Aim of the exercise: For each line in the data that includes "range", make a copy.
*** Exercise materials Section Begins ***
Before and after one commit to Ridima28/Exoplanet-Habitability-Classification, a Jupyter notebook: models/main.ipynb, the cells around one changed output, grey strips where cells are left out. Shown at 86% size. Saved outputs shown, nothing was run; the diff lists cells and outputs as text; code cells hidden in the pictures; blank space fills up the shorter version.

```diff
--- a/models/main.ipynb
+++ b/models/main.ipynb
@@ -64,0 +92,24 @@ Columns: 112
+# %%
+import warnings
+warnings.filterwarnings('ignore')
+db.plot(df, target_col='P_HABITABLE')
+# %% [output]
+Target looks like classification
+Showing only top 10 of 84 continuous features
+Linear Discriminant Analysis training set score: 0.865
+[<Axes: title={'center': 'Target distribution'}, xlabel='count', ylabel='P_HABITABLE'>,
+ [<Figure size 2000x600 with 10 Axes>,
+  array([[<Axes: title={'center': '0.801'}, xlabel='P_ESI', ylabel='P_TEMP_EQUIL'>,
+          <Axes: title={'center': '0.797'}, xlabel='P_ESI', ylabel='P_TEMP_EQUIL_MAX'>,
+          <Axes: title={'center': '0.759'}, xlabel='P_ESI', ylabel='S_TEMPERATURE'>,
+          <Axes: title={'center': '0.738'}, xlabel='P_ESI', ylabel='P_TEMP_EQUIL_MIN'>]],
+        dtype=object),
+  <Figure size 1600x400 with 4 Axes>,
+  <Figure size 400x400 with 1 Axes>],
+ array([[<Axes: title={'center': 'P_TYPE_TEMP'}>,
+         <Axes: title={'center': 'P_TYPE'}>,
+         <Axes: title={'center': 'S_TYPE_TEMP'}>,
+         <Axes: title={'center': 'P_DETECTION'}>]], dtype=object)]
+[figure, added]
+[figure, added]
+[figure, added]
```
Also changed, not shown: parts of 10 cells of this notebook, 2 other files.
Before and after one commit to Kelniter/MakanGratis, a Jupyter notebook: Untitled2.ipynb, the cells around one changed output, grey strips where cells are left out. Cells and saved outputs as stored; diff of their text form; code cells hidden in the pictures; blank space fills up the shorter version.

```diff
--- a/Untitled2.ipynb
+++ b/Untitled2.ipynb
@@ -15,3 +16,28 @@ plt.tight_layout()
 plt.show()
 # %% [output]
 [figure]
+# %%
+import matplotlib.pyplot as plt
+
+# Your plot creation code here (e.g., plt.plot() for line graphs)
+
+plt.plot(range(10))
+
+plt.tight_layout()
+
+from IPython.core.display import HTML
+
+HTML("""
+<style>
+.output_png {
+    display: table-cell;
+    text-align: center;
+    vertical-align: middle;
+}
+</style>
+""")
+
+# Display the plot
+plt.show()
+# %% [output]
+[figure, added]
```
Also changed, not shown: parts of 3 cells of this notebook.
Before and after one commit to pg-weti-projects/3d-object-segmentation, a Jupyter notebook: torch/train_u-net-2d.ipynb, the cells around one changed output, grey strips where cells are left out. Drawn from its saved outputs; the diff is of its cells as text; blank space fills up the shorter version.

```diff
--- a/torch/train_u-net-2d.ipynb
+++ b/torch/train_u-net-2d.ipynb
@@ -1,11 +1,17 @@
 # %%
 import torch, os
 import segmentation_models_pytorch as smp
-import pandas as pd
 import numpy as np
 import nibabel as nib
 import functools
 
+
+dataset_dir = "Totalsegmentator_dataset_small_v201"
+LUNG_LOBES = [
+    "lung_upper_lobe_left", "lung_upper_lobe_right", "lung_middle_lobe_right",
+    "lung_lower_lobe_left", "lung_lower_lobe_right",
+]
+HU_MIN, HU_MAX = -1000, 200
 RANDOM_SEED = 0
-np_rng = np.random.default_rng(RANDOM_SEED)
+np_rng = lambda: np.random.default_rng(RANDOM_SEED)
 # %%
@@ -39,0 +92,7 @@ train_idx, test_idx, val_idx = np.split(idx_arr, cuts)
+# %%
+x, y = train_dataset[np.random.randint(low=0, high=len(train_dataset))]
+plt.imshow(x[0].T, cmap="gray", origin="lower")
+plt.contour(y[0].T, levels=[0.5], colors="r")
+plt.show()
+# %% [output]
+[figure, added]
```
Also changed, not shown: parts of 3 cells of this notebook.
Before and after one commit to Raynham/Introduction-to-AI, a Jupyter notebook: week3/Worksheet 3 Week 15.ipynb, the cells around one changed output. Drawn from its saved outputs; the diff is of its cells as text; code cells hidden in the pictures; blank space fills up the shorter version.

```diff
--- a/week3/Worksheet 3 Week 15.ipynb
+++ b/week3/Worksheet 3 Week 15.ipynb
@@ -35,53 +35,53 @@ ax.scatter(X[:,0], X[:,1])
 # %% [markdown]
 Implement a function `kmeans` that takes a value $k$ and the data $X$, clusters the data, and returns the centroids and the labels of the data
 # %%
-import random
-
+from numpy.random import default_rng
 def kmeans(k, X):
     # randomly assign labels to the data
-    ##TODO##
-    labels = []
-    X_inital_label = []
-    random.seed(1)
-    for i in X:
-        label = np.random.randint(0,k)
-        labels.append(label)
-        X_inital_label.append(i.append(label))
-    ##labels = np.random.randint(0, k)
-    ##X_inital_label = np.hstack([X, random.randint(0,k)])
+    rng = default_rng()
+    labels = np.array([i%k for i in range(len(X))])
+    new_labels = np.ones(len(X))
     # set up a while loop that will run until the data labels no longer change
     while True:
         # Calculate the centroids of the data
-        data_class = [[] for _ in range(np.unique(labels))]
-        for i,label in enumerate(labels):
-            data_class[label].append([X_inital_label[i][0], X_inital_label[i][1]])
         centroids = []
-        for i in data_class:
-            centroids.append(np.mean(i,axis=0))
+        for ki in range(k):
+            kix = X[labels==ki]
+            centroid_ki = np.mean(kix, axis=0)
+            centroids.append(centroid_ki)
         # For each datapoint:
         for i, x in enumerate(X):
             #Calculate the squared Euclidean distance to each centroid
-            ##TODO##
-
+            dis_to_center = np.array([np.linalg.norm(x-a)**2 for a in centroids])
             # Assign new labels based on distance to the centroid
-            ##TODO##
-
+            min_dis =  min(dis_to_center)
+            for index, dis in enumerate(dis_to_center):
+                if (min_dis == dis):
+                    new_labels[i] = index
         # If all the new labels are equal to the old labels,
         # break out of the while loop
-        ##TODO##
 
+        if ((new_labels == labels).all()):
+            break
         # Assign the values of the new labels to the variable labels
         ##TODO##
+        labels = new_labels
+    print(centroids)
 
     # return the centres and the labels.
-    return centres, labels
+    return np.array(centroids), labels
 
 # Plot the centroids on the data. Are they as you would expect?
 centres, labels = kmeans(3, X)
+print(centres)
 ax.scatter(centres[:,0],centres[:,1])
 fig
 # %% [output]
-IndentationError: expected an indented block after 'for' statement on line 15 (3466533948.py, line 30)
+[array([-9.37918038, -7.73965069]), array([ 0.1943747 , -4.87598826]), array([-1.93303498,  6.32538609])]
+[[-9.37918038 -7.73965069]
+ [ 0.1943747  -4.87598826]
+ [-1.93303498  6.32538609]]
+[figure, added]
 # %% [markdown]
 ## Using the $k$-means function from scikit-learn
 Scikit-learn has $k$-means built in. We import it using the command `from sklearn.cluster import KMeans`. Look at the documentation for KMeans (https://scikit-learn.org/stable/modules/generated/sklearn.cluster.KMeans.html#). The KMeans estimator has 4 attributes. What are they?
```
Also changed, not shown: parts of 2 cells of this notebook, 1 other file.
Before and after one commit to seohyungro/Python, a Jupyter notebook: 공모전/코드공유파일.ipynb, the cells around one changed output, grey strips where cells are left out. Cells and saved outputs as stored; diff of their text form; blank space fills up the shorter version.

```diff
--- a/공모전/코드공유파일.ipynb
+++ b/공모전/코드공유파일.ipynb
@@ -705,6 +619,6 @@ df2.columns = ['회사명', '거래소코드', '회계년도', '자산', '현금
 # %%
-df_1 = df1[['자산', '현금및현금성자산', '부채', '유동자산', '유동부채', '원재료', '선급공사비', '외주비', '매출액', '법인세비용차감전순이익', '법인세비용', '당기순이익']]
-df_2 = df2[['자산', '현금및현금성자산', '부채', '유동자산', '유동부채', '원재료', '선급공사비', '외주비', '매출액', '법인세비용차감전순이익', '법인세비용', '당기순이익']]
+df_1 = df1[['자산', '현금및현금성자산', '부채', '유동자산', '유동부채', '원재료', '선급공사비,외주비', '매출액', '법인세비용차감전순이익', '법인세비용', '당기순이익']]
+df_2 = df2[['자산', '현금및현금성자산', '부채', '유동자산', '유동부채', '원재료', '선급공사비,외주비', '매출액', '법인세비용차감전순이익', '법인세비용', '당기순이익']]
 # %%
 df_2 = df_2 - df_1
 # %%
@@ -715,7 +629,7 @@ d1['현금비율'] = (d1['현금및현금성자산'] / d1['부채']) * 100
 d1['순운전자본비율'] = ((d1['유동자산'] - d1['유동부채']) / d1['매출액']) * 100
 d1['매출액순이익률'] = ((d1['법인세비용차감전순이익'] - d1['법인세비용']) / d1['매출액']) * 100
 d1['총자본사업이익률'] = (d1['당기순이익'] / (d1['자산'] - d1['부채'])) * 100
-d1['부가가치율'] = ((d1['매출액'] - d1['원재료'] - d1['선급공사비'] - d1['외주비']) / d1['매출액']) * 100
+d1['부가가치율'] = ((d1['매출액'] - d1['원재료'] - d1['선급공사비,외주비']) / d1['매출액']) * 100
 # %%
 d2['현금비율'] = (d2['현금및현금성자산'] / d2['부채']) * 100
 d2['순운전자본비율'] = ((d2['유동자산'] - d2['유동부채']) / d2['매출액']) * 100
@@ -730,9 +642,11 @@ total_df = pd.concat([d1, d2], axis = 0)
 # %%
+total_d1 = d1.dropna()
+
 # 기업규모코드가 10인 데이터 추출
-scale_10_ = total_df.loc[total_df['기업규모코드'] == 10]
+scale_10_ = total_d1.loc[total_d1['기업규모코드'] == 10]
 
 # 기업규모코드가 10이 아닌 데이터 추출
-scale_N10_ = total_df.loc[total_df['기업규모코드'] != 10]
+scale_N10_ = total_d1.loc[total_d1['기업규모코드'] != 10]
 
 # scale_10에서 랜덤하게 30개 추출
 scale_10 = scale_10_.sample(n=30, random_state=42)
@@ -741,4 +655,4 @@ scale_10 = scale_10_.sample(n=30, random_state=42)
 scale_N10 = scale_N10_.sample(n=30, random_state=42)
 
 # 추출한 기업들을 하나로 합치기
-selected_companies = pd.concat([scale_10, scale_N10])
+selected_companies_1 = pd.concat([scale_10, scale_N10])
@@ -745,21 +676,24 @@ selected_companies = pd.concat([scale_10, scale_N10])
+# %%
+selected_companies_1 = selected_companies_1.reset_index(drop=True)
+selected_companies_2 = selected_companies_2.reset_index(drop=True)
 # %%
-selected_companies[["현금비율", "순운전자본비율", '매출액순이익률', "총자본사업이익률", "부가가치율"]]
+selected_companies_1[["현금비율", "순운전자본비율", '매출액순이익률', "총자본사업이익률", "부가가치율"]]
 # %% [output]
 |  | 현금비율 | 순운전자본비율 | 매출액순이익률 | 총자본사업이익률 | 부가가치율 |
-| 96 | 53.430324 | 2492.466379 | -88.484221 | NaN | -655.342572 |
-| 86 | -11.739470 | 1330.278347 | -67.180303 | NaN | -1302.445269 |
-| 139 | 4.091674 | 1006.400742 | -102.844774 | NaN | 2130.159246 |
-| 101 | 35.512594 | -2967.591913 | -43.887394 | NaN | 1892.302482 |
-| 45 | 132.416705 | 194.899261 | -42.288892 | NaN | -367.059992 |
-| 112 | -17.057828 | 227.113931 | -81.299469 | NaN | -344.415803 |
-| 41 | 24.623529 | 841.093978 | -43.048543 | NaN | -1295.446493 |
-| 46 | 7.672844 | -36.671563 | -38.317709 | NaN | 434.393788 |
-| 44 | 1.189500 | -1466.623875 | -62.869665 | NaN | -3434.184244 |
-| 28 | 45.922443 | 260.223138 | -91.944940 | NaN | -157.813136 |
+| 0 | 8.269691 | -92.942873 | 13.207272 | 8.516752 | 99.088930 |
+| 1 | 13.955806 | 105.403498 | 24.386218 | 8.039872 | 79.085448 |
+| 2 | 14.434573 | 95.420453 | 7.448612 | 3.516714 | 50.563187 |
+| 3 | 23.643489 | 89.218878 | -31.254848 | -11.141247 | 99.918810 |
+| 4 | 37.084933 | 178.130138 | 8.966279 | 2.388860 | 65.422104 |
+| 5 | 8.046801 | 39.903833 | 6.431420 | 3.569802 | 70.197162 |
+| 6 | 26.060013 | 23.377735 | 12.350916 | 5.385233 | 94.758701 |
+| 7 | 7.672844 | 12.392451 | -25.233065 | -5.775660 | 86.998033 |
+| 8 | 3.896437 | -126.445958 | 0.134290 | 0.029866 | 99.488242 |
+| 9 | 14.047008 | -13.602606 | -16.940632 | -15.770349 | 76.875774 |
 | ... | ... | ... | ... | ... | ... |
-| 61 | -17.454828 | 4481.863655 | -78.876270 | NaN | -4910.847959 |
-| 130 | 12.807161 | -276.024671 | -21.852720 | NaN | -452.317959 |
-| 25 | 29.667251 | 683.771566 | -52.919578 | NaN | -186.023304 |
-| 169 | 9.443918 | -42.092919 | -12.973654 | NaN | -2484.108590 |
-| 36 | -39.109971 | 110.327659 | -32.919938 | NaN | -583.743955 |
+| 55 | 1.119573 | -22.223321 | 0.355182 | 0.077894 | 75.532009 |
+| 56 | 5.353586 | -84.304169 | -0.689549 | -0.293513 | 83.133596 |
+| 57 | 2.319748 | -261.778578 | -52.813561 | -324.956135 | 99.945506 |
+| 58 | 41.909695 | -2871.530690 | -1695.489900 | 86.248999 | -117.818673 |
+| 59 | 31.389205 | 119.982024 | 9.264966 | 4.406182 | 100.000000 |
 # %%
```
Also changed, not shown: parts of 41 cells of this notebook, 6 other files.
*** Exercise materials Section Ends ***
Result:
+plt.plot(range(10))
+    labels = np.array([i%k for i in range(len(X))])
-        data_class = [[] for _ in range(np.unique(labels))]
+        for ki in range(k):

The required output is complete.